**Your goal:** In the entries below, find each line with the string "README" and copy it.

[Items listed in a dataset]
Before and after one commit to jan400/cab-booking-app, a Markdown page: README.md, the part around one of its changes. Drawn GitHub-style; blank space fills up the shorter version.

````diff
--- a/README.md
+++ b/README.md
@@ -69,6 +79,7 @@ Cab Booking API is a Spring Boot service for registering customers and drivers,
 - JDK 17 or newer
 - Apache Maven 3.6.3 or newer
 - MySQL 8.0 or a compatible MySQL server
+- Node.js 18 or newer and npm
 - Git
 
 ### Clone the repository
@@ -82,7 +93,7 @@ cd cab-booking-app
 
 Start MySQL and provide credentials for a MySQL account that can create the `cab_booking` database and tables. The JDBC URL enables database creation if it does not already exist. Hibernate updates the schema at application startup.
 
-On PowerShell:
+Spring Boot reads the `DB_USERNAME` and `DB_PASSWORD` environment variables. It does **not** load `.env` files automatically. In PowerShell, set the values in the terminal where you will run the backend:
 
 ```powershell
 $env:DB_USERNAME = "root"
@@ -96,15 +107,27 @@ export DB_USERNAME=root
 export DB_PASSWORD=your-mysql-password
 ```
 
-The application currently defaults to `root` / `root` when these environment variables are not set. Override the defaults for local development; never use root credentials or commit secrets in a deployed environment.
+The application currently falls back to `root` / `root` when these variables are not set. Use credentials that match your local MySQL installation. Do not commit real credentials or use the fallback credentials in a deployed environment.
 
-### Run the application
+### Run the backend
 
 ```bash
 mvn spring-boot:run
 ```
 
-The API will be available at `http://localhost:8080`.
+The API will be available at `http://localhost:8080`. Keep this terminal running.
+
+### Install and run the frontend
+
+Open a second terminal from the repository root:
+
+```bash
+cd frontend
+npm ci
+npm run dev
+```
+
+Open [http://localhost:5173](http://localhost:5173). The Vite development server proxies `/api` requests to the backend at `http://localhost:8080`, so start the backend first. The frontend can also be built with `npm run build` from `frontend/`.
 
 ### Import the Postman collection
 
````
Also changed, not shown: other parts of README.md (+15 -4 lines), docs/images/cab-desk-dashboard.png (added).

**Output for this exercise:**
Before and after one commit to jan400/cab-booking-app, a Markdown page: README.md, the part around one of its changes. Drawn GitHub-style; blank space fills up the shorter version.
--- a/README.md
+++ b/README.md
Also changed, not shown: other parts of README.md (+15 -4 lines), docs/images/cab-desk-dashboard.png (added).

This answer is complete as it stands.